[Try it]
Report only how many lines of the records contain the word "CnossosPathExt".

[Given data]
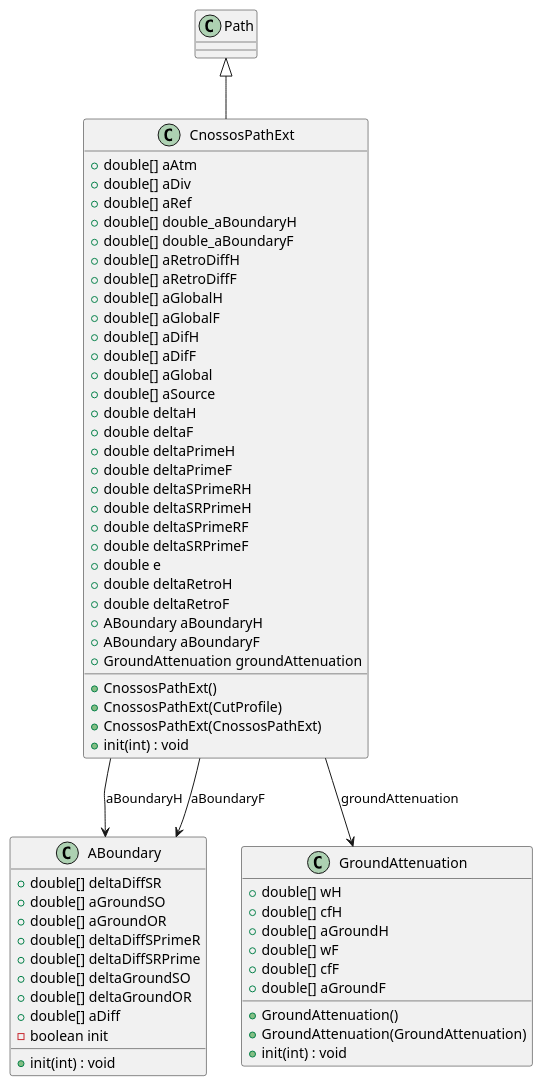
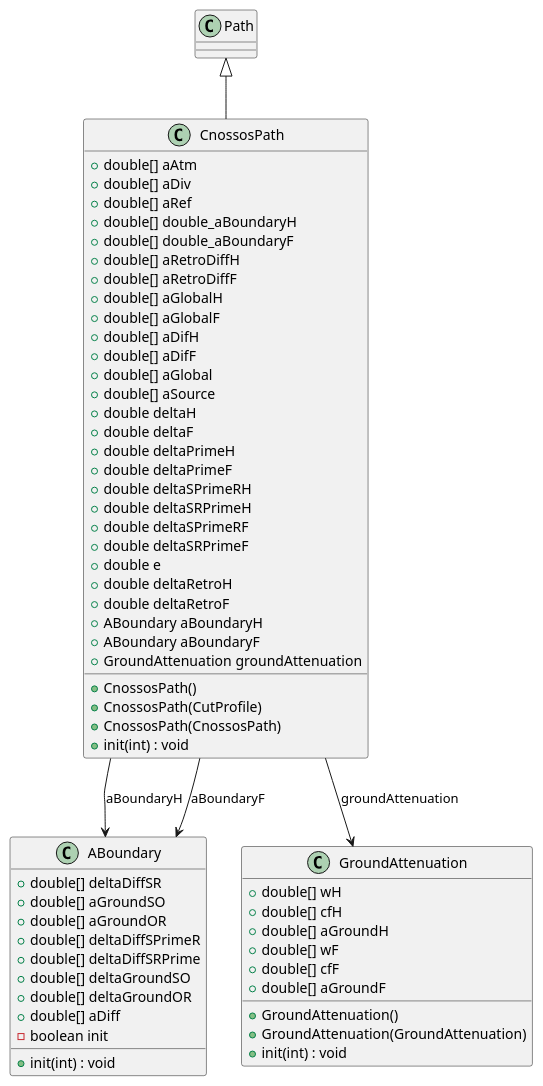
Before and after one commit to jtagusari/NoiseModelling: diagram 11 of 12 in Docs-dev/propagation_algorithms.md, drawn with PlantUML. The commit also changed other lines of this file and 9 other files, not shown here.

````diff
--- a/Docs-dev/propagation_algorithms.md
+++ b/Docs-dev/propagation_algorithms.md
@@ -680,72 +680,72 @@
 ```plantuml
 @startuml
-class CnossosPathExt extends Path {
+class CnossosPath extends Path {
   + double[] aAtm
   + double[] aDiv
   + double[] aRef
   + double[] double_aBoundaryH
   + double[] double_aBoundaryF
   + double[] aRetroDiffH
   + double[] aRetroDiffF
   + double[] aGlobalH
   + double[] aGlobalF
   + double[] aDifH
   + double[] aDifF
   + double[] aGlobal
   + double[] aSource
   + double deltaH
   + double deltaF
   + double deltaPrimeH
   + double deltaPrimeF
   + double deltaSPrimeRH
   + double deltaSRPrimeH
   + double deltaSPrimeRF
   + double deltaSRPrimeF
   + double e
   + double deltaRetroH
   + double deltaRetroF
   + ABoundary aBoundaryH
   + ABoundary aBoundaryF
   + GroundAttenuation groundAttenuation
   
-  + CnossosPathExt()
-  + CnossosPathExt(CutProfile)
-  + CnossosPathExt(CnossosPathExt)
+  + CnossosPath()
+  + CnossosPath(CutProfile)
+  + CnossosPath(CnossosPath)
   + init(int) : void
 }
 
 class ABoundary {
   + double[] deltaDiffSR
   + double[] aGroundSO
   + double[] aGroundOR
   + double[] deltaDiffSPrimeR
   + double[] deltaDiffSRPrime
   + double[] deltaGroundSO
   + double[] deltaGroundOR
   + double[] aDiff
   - boolean init
   
   + init(int) : void
 }
 
 class GroundAttenuation {
   + double[] wH
   + double[] cfH
   + double[] aGroundH
   + double[] wF
   + double[] cfF
   + double[] aGroundF
   
   + GroundAttenuation()
   + GroundAttenuation(GroundAttenuation)
   + init(int) : void
 }
 
 class Path {}
 
-CnossosPathExt --> ABoundary : aBoundaryH
-CnossosPathExt --> ABoundary : aBoundaryF
-CnossosPathExt --> GroundAttenuation : groundAttenuation
+CnossosPath --> ABoundary : aBoundaryH
+CnossosPath --> ABoundary : aBoundaryF
+CnossosPath --> GroundAttenuation : groundAttenuation
 
 @enduml
 ```
````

[Result for this exercise]
7